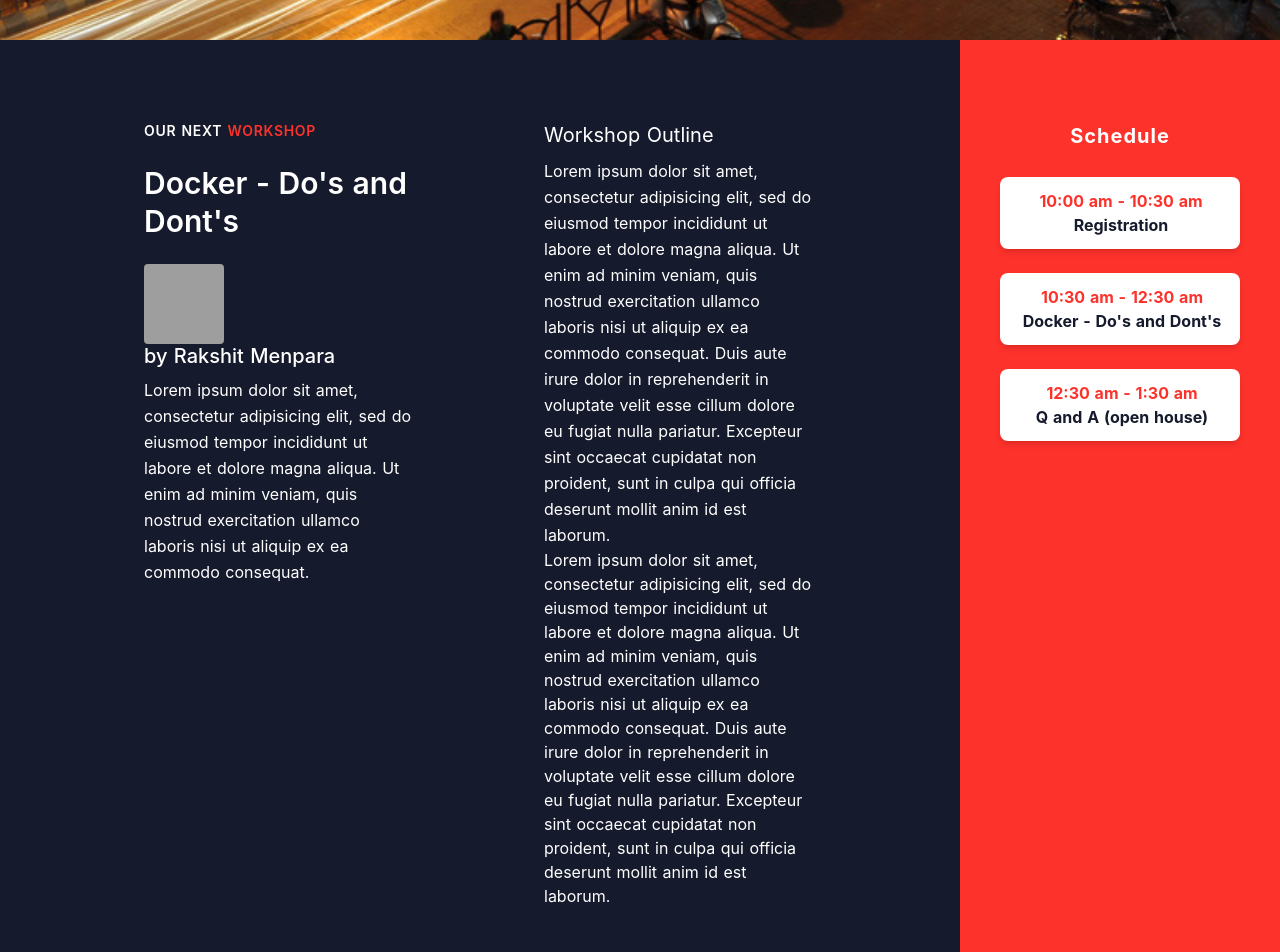
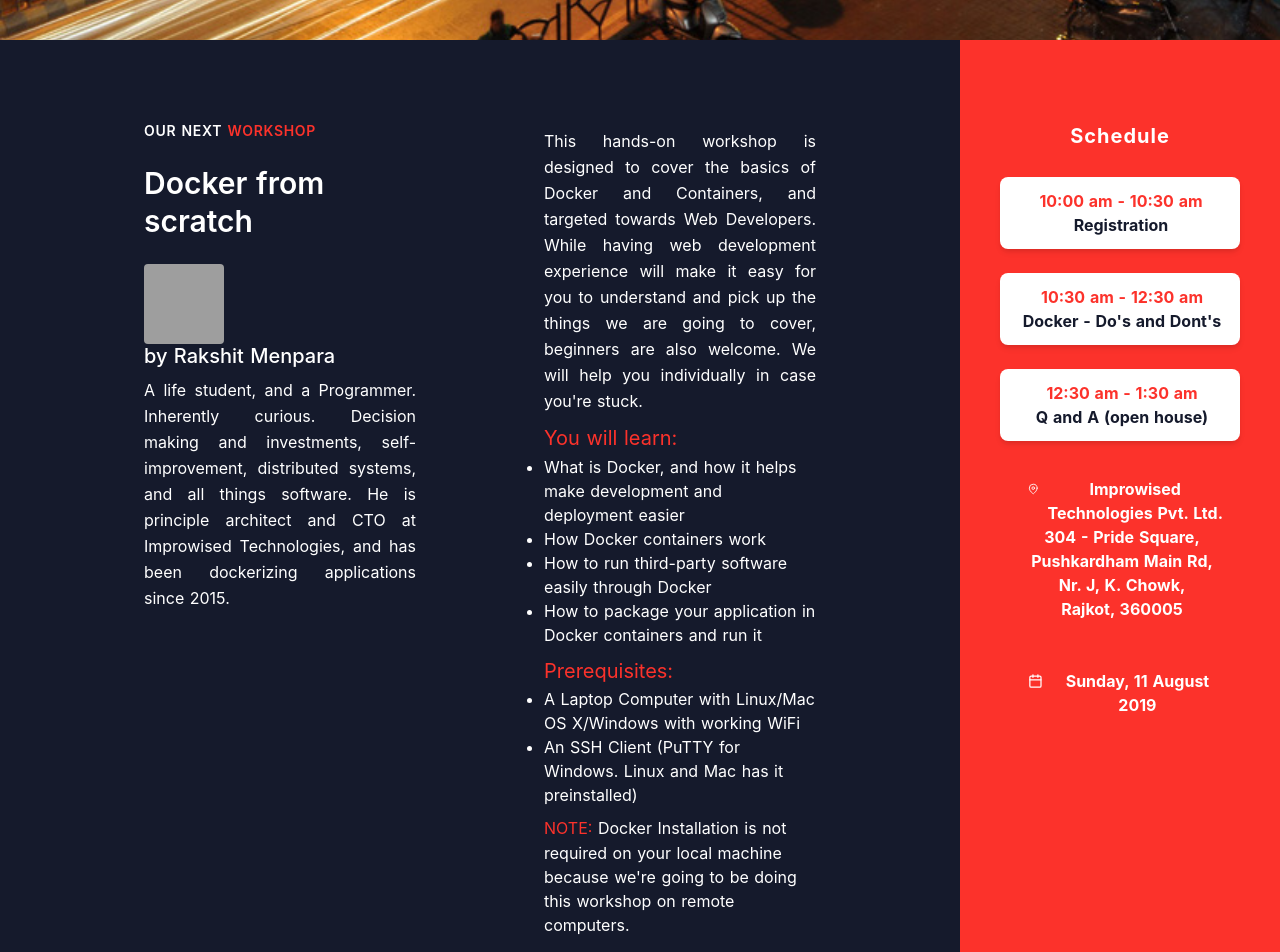
Before and after one commit to laravelrajkot/site, a Nuxt app: page / in a window 1280 px wide. Shown: the part 760-1712 px from the top of the page. Built offline with nearby package versions, Linux system fonts and the light colour scheme; grey boxes are pictures that could not be loaded.

Commit message:
New Changes in the index page

```diff
--- a/pages/index.vue
+++ b/pages/index.vue
@@ -11,7 +11,7 @@
       <div class="">
         <ul class="flex justify-end text-white">
           <li>
-            <a href="#" target="_blank" title="">
+            <a href="https://www.facebook.com/LaravelRajkot/" target="_blank" title="">
               <svg xmlns="http://www.w3.org/2000/svg" width="24" height="24" viewBox="0 0 24 24" class="fill-current">
                 <path
                   d="M20,3H4C3.447,3,3,3.448,3,4v16c0,0.552,0.447,1,1,1h8.615v-6.96h-2.338v-2.725h2.338v-2c0-2.325,1.42-3.592,3.5-3.592 c0.699-0.002,1.399,0.034,2.095,0.107v2.42h-1.435c-1.128,0-1.348,0.538-1.348,1.325v1.735h2.697l-0.35,2.725h-2.348V21H20  c0.553,0,1-0.448,1-1V4C21,3.448,20.553,3,20,3z" />
@@ -20,7 +20,7 @@
           </li>
 
           <li class="ml-6">
-            <a href="#" target="_blank" title="">
+            <a href="https://twitter.com/LaravelRajkot" target="_blank" title="">
               <svg xmlns="http://www.w3.org/2000/svg" width="24" height="24" viewBox="0 0 24 24" class="fill-current">
                 <path
                   d="M19.633,7.997c0.013,0.175,0.013,0.349,0.013,0.523c0,5.325-4.053,11.461-11.46,11.461c-2.282,0-4.402-0.661-6.186-1.809 c0.324,0.037,0.636,0.05,0.973,0.05c1.883,0,3.616-0.636,5.001-1.721c-1.771-0.037-3.255-1.197-3.767-2.793 c0.249,0.037,0.499,0.062,0.761,0.062c0.361,0,0.724-0.05,1.061-0.137c-1.847-0.374-3.23-1.995-3.23-3.953v-0.05  c0.537,0.299,1.16,0.486,1.82,0.511C3.534,9.419,2.823,8.184,2.823,6.787c0-0.748,0.199-1.434,0.548-2.032  c1.983,2.443,4.964,4.04,8.306,4.215c-0.062-0.3-0.1-0.611-0.1-0.923c0-2.22,1.796-4.028,4.028-4.028 c1.16,0,2.207,0.486,2.943,1.272c0.91-0.175,1.782-0.512,2.556-0.973c-0.299,0.935-0.936,1.721-1.771,2.22  c0.811-0.088,1.597-0.312,2.319-0.624C21.104,6.712,20.419,7.423,19.633,7.997z" />
@@ -28,7 +28,7 @@
             </a>
           </li>
           <li class="ml-6">
-            <a href="#" target="_blank" title="">
+            <a href="https://www.youtube.com/channel/UCnX28KQf89Yqti-qQCN5f0Q" target="_blank" title="">
               <svg xmlns="http://www.w3.org/2000/svg" width="24" height="24" viewBox="0 0 24 24" class="fill-current">
                 <path
                   d="M21.593,7.203c-0.23-0.858-0.905-1.535-1.762-1.766C18.265,5.007,12,5,12,5S5.736,4.993,4.169,5.404 c-0.84,0.229-1.534,0.921-1.766,1.778c-0.413,1.566-0.417,4.814-0.417,4.814s-0.004,3.264,0.406,4.814  c0.23,0.857,0.905,1.534,1.763,1.765c1.582,0.43,7.83,0.437,7.83,0.437s6.265,0.007,7.831-0.403c0.856-0.23,1.534-0.906,1.767-1.763 C21.997,15.281,22,12.034,22,12.034S22.02,8.769,21.593,7.203z M9.996,15.005l0.005-6l5.207,3.005L9.996,15.005z" />
@@ -56,13 +56,13 @@
         <nav>
           <ul class="md:flex items-center justify-between text-base text-gray-700 pt-4 md:pt-0">
             <li><nuxt-link class="md:p-3 text-white font-medium opacity-75 hover:opacity-100" to="/past-events">Past Events</nuxt-link></li>
-            <li><a class="md:p-3 text-white font-medium opacity-75 hover:opacity-100" href="#">Submit a Talk</a></li>
-            <li><a class="md:p-3 text-white font-medium opacity-75 hover:opacity-100" href="#">Request a Talk / Workshop</a></li>
+            <li><a class="md:p-3 text-white font-medium opacity-75 hover:opacity-100" href="https://forms.gle/DHHBgtPjTd5Gm4hL6" target="_blank">Submit a Talk</a></li>
+            <li><a class="md:p-3 text-white font-medium opacity-75 hover:opacity-100" href="https://forms.gle/R1P5nUsSZVWVThwx7" target="_blank">Request a Talk / Workshop</a></li>
             </li>
-            <li><a class="md:p-3 text-white font-medium opacity-75 hover:opacity-100 lg:mb-0 mb-2" href="#">Contact Us</a></li>
+            <!-- <li><a class="md:p-3 text-white font-medium opacity-75 hover:opacity-100 lg:mb-0 mb-2" href="#">Contact Us</a></li> -->
             <li class="hidden xl:block"><a
                 class="font-semibold bg-laracolor hover:bg-laracolor text-white px-3 py-2 rounded-lg shadow-md hover:shadow-lg ml-4"
-                href="#">Book Tickets</a></li>
+                href="https://allevents.in/rajkot/docker-from-scratch/80001055575168" target="_blank">Book Tickets</a></li>
           </ul>
         </nav>
       </div>
@@ -74,22 +74,23 @@
         <div class="relative z-10 md:max-w-2xl px-6 py-4 rounded-lg text-center shadow-lg" style="background-color: rgba(252, 50, 43, .8)">
           <h4 class="font-normal text-white text-xl leading-relaxed tracking-wider">Our next workshop</h4>
 
-          <span class="text-white text-3xl lg:text-4xl leading-relaxed tracking-wider">Docker - Do's and Dont's
+          <span class="text-white text-3xl lg:text-4xl leading-relaxed tracking-wider">Docker from Scratch
           </span>
-          <h4 class="font-normal text-white text-base lg:text-xl mt-6 mb-4"> <a href="https://twitter.com/deltasquare4" target="_blank" class="underline">Rakshit</a> will show you the tips and trick to dockerize your application, <span class="text-2xl">the correct way.</span> </h4>
+          <h4 class="font-normal text-white text-base lg:text-xl mt-6 mb-4"> <a href="https://twitter.com/deltasquare4" target="_blank" class="underline">Rakshit</a> will show you the tips and tricks to dockerize your application, <span class="text-2xl">the correct way.</span> </h4>
 
           <span class="font-normal text-white text-sm lg:text-base mt-8 tracking-none"> on <span class="inline-block bg-white pl-4 pr-2 py-2 text-headerdark rounded-lg font-bold"> 11th August 2019 </span>
           <br/>
           at
           <span class="inline-block bg-white pl-4 pr-2 py-2 mt-2 text-headerdark rounded-lg font-bold">
-           <a href="https://www.google.com/maps/place/Improwised+Technologies+Private+Limited./@22.2856467,70.7560754,15z/data=!4m5!3m4!1s0x0:0x23edc234940c18b2!8m2!3d22.2856467!4d70.7560754" target="_blank" class="tracking-wider">Improwised Technologies Private Limited</a>
+           <a href="https://www.google.com/maps/place/Improwised+Technologies+Private+Limited./@22.2856467,70.7560754,15z/data=!4m5!3m4!1s0x0:0x23edc234940c18b2!8m2!3d22.2856467!4d70.7560754" target="_blank" class="tracking-wider">Improwised Technologies Private Limited
+           </a>
          </span>
           <br/>
           from <span class="inline-block bg-white pl-4 pr-2 py-2 mt-2 text-headerdark rounded-lg font-bold">10:00 am</span>
           </span>
           <br/>
-          <a href="#"
-            class="inline-block bg-white hover:bg-white text-laracolor pl-4 pr-2 py-2 lg:py-3 lg:pl-5 lg:pr-4 font-bold rounded-lg mt-8 shadow-md hover:shadow-lg">
+          <a href="https://allevents.in/rajkot/docker-from-scratch/80001055575168"
+            class="inline-block bg-white hover:bg-white text-laracolor pl-4 pr-2 py-2 lg:py-3 lg:pl-5 lg:pr-4 font-bold rounded-lg mt-8 shadow-md hover:shadow-lg" target="_blank">
             <div class="flex items-center">
               <span>Book Your Spot Now (Limited Seats)</span>
               <div class="w-8 h-8 bg-laracolor text-white text-center rounded-lg p-1 ml-4">
@@ -107,7 +108,7 @@
     <div class="w-full lg:w-3/4 flex flex-wrap bg-headerdark text-white py-20 px-4 lg:px-20 lg:flex-row ">
       <div class="w-full lg:w-1/2 lg:px-16">
         <h6 class="uppercase text-sm text-gray-700 font-semibold tracking-wider">Our Next <span class="text-laracolor">Workshop</span></h6>
-        <h2 class="text-3xl font-semibold leading-tight mt-6">Docker - Do's and Dont's</h2>
+        <h2 class="text-3xl font-semibold leading-tight mt-6">Docker from scratch</h2>
         <h2 class="text-xl font-medium leading-tight mt-6">
           <img slot="icon" src="https://avatars.io/twitter/deltasquare4" class="avatar rounded">
           by
@@ -116,38 +117,41 @@
           </a>
         </h2>
 
-        <p class="text-gray-700 mt-2 leading-relaxed">Lorem ipsum dolor sit amet, consectetur adipisicing elit, sed do eiusmod
-        tempor incididunt ut labore et dolore magna aliqua. Ut enim ad minim veniam,
-        quis nostrud exercitation ullamco laboris nisi ut aliquip ex ea commodo
-        consequat.</p>
+        <p class="text-gray-700 mt-2 leading-relaxed text-justify">A life student, and a Programmer. Inherently curious. Decision making and investments, self-improvement, distributed systems, and all things software. He is principle architect and CTO at Improwised Technologies, and has been dockerizing applications since 2015.</p>
       </div>
 
       <div class="w-full lg:w-1/2 lg:px-16 mt-16 lg:mt-0">
         <div class="w-full md:flex md:flex-row lg:flex-col md:-mx-4 lg:mx-0">
         <div class="flex md:w-1/2 lg:w-full md:mx-4 lg:mx-0">
           <div class="">
-            <h3 class="text-xl">Workshop Outline</h3>
-            <p class="mt-2 leading-relaxed">Lorem ipsum dolor sit amet, consectetur adipisicing elit, sed do eiusmod
-            tempor incididunt ut labore et dolore magna aliqua. Ut enim ad minim veniam,
-            quis nostrud exercitation ullamco laboris nisi ut aliquip ex ea commodo
-            consequat. Duis aute irure dolor in reprehenderit in voluptate velit esse
-            cillum dolore eu fugiat nulla pariatur. Excepteur sint occaecat cupidatat non
-            proident, sunt in culpa qui officia deserunt mollit anim id est laborum.</p>
+            <p class="mt-2 leading-relaxed text-justify">This hands-on workshop is designed to cover the basics of Docker and Containers, and targeted towards Web Developers. While having web development experience will make it easy for you to understand and pick up the things we are going to cover, beginners are also welcome. We will help you individually in case you're stuck.</p>
             <p>
-              Lorem ipsum dolor sit amet, consectetur adipisicing elit, sed do eiusmod
-              tempor incididunt ut labore et dolore magna aliqua. Ut enim ad minim veniam,
-              quis nostrud exercitation ullamco laboris nisi ut aliquip ex ea commodo
-              consequat. Duis aute irure dolor in reprehenderit in voluptate velit esse
-              cillum dolore eu fugiat nulla pariatur. Excepteur sint occaecat cupidatat non
-              proident, sunt in culpa qui officia deserunt mollit anim id est laborum.
+             <h3 class="text-xl mt-2 text-laracolor leading-relaxed">You will learn:</h3>
+             <ul class="list-disc text-base">
+               <li> What is Docker, and how it helps make development and deployment easier</li>
+               <li> How Docker containers work</li>
+               <li> How to run third-party software easily through Docker</li>
+               <li> How to package your application in Docker containers and run it</li>
+             </ul>
+            </p>
+            <p>
+             <h3 class="text-xl mt-2 text-laracolor leading-relaxed">Prerequisites:</h3>
+             <ul class="list-disc text-base">
+               <li> A Laptop Computer with Linux/Mac OS X/Windows with working WiFi</li>
+               <li> An SSH Client (PuTTY for Windows. Linux and Mac has it preinstalled)</li>
+             </ul>
+            </p>
+
+            <p class="mt-2">
+              <span class="text-laracolor uppercase leading-relaxed">Note:</span> Docker Installation is not required on your local machine because we're going to be doing this workshop on remote computers.
             </p>
           </div>
         </div>
       </div>
       </div>
       <div class="flex w-full md:w-1/2 lg:w-full md:mx-4 lg:mx-0 mt-12 md:mt-0 lg:mt-12 text-center justify-center">
-          <a href="#"
-          class="inline-block bg-laracolor hover:bg-laracolor text-white pl-4 pr-2 py-2 lg:py-3 lg:pl-5 lg:pr-4 font-bold rounded-lg mt-8 shadow-md hover:shadow-lg">
+          <a href="https://allevents.in/rajkot/docker-from-scratch/80001055575168"
+          class="inline-block bg-laracolor hover:bg-laracolor text-white pl-4 pr-2 py-2 lg:py-3 lg:pl-5 lg:pr-4 font-bold rounded-lg mt-8 shadow-md hover:shadow-lg" target="_blank">
           <div class="flex items-center">
             <span>Book Tickets</span>
             <div class="w-8 h-8 bg-white text-laracolor text-center rounded-lg p-1 ml-4">
@@ -184,6 +188,20 @@
               <br/>
               <span class="text-headerdark">Q and A (open house)</span>
               </span>
+            </div>
+            <div class="flex flex-col items-center inline-block text-white py-3 pl-4 pr-2 lg:py-3 lg:pl-5 lg:pr-4 font-bold rounded-lg mt-6 text-center justify-center">
+             <span class="pl-2 flex-row flex"> <svg xmlns="http://www.w3.org/2000/svg" width="24" height="24" viewBox="0 0 24 24" fill="none" stroke="currentColor" stroke-width="2" stroke-linecap="round" stroke-linejoin="round" class="feather feather-map-pin align-text-top pr-2"><path d="M21 10c0 7-9 13-9 13s-9-6-9-13a9 9 0 0 1 18 0z"></path><circle cx="12" cy="10" r="3"></circle></svg>
+
+                Improwised Technologies Pvt. Ltd.
+              </span>
+              304 - Pride Square,<br/>Pushkardham Main Rd,<br/>Nr. J, K. Chowk,<br/>Rajkot, 360005
+            </div>
+            <div class="flex flex-col items-center inline-block text-white py-3 pl-4 pr-2 lg:py-3 lg:pl-5 lg:pr-4 font-bold rounded-lg mt-6 text-center justify-center">
+             <span class="pl-2 flex-row flex">
+              <svg xmlns="http://www.w3.org/2000/svg" width="24" height="24" viewBox="0 0 24 24" fill="none" stroke="currentColor" stroke-width="2" stroke-linecap="round" stroke-linejoin="round" class="feather feather-map-pin align-text-top pr-2"><rect x="3" y="4" width="18" height="18" rx="2" ry="2"></rect><line x1="16" y1="2" x2="16" y2="6"></line><line x1="8" y1="2" x2="8" y2="6"></line><line x1="3" y1="10" x2="21" y2="10"></line></svg>
+               Sunday, 11 August 2019
+              </span>
+
             </div>
 
         </div>
```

THE TASK:
Go through the entries above and report every line in which the word "block" appears.

ANSWER TO THE PROBLEM:
             <li class="hidden xl:block"><a
           <span class="font-normal text-white text-sm lg:text-base mt-8 tracking-none"> on <span class="inline-block bg-white pl-4 pr-2 py-2 text-headerdark rounded-lg font-bold"> 11th August 2019 </span>
           <span class="inline-block bg-white pl-4 pr-2 py-2 mt-2 text-headerdark rounded-lg font-bold">
           from <span class="inline-block bg-white pl-4 pr-2 py-2 mt-2 text-headerdark rounded-lg font-bold">10:00 am</span>
-            class="inline-block bg-white hover:bg-white text-laracolor pl-4 pr-2 py-2 lg:py-3 lg:pl-5 lg:pr-4 font-bold rounded-lg mt-8 shadow-md hover:shadow-lg">
+            class="inline-block bg-white hover:bg-white text-laracolor pl-4 pr-2 py-2 lg:py-3 lg:pl-5 lg:pr-4 font-bold rounded-lg mt-8 shadow-md hover:shadow-lg" target="_blank">
-          class="inline-block bg-laracolor hover:bg-laracolor text-white pl-4 pr-2 py-2 lg:py-3 lg:pl-5 lg:pr-4 font-bold rounded-lg mt-8 shadow-md hover:shadow-lg">
+          class="inline-block bg-laracolor hover:bg-laracolor text-white pl-4 pr-2 py-2 lg:py-3 lg:pl-5 lg:pr-4 font-bold rounded-lg mt-8 shadow-md hover:shadow-lg" target="_blank">
+            <div class="flex flex-col items-center inline-block text-white py-3 pl-4 pr-2 lg:py-3 lg:pl-5 lg:pr-4 font-bold rounded-lg mt-6 text-center justify-center">
+            <div class="flex flex-col items-center inline-block text-white py-3 pl-4 pr-2 lg:py-3 lg:pl-5 lg:pr-4 font-bold rounded-lg mt-6 text-center justify-center">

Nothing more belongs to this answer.